[WORK REQUIRED]
Every line containing "için" should be copied out. Go through the entries and find them.

::::::::::

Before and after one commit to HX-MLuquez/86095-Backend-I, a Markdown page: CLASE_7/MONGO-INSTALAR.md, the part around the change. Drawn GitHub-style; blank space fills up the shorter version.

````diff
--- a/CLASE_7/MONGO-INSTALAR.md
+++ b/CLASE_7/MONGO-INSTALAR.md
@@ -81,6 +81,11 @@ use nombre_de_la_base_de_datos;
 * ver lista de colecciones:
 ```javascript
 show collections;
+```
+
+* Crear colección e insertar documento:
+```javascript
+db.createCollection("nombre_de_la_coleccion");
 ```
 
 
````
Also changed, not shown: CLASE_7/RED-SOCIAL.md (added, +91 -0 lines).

::::::::::

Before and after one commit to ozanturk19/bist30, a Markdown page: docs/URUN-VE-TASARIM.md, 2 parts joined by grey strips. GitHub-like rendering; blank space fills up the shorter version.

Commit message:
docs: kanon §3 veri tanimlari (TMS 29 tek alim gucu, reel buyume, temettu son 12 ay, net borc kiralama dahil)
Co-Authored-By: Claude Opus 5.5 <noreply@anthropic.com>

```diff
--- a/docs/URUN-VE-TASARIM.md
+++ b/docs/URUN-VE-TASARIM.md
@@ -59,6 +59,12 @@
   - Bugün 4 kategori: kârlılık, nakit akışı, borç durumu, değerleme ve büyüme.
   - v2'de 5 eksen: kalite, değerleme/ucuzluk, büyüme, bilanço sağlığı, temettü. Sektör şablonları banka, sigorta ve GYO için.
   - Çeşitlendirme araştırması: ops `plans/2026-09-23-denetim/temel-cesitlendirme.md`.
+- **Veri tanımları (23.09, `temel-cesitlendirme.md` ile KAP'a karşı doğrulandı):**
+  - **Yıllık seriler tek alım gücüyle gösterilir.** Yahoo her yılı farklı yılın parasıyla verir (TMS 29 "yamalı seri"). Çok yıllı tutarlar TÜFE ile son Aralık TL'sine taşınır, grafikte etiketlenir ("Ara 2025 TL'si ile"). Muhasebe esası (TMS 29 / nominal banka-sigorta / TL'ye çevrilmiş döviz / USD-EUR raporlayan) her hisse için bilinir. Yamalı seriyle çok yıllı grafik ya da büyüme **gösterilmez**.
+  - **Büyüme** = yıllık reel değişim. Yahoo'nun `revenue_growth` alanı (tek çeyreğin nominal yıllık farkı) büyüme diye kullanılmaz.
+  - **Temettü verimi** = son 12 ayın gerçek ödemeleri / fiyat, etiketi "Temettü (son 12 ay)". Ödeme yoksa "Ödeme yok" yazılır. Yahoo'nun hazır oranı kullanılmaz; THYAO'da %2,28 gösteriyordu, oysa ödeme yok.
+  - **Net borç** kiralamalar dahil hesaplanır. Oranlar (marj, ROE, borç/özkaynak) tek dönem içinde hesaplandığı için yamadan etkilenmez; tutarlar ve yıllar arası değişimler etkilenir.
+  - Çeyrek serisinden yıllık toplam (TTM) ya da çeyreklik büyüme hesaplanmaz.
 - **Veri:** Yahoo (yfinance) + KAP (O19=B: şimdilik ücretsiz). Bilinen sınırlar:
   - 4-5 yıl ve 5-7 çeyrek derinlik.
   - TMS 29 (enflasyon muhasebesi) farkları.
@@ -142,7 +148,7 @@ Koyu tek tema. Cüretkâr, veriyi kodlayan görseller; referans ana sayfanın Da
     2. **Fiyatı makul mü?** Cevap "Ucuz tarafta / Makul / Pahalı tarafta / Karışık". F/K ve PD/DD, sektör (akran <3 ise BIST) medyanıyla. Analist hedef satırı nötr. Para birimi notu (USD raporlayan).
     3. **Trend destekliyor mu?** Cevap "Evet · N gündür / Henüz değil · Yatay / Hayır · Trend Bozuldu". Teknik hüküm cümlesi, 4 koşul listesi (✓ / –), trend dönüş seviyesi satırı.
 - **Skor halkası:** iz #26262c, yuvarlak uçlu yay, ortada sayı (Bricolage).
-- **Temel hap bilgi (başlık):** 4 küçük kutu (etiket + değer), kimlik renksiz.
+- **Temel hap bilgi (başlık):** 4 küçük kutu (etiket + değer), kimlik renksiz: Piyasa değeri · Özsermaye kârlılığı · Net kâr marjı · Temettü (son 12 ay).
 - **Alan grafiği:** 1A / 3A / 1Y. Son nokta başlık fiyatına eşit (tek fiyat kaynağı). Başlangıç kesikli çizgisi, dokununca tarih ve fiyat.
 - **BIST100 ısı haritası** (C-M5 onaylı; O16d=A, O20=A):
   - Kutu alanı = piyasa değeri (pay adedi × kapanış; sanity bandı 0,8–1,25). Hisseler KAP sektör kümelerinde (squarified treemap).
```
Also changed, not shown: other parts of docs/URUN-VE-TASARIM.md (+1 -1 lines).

::::::::::

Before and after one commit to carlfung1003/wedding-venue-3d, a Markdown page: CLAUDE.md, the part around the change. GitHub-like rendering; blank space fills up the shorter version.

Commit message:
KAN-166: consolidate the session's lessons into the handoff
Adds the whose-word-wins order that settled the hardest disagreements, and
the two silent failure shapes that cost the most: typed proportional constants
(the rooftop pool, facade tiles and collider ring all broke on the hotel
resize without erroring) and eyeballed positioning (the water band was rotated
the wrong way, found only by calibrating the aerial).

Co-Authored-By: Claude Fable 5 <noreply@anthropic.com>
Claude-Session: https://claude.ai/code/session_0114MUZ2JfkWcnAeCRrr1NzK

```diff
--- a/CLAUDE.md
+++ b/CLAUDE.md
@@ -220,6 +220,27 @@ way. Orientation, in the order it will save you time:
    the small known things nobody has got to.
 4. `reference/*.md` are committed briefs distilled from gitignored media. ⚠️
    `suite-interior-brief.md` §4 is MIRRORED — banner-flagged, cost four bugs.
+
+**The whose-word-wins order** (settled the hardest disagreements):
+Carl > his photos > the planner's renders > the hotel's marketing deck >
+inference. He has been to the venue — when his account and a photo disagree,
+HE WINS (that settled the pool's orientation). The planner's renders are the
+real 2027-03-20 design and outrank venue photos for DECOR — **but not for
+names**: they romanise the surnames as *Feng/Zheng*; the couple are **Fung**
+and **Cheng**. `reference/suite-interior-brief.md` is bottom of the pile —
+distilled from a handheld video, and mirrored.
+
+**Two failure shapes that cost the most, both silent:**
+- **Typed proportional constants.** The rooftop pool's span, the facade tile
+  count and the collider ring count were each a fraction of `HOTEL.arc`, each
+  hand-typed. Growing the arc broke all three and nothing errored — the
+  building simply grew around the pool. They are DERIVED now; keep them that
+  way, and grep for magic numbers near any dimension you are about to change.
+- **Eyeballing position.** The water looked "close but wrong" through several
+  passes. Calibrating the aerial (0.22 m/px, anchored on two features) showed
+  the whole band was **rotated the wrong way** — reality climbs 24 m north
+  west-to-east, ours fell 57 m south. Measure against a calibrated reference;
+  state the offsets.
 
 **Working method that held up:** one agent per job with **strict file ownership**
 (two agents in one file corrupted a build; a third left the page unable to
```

::::::::::

[OUTPUT]
   - v2'de 5 eksen: kalite, değerleme/ucuzluk, büyüme, bilanço sağlığı, temettü. Sektör şablonları banka, sigorta ve GYO için.
+  - **Yıllık seriler tek alım gücüyle gösterilir.** Yahoo her yılı farklı yılın parasıyla verir (TMS 29 "yamalı seri"). Çok yıllı tutarlar TÜFE ile son Aralık TL'sine taşınır, grafikte etiketlenir ("Ara 2025 TL'si ile"). Muhasebe esası (TMS 29 / nominal banka-sigorta / TL'ye çevrilmiş döviz / USD-EUR raporlayan) her hisse için bilinir. Yamalı seriyle çok yıllı grafik ya da büyüme **gösterilmez**.
+  - **Net borç** kiralamalar dahil hesaplanır. Oranlar (marj, ROE, borç/özkaynak) tek dönem içinde hesaplandığı için yamadan etkilenmez; tutarlar ve yıllar arası değişimler etkilenir.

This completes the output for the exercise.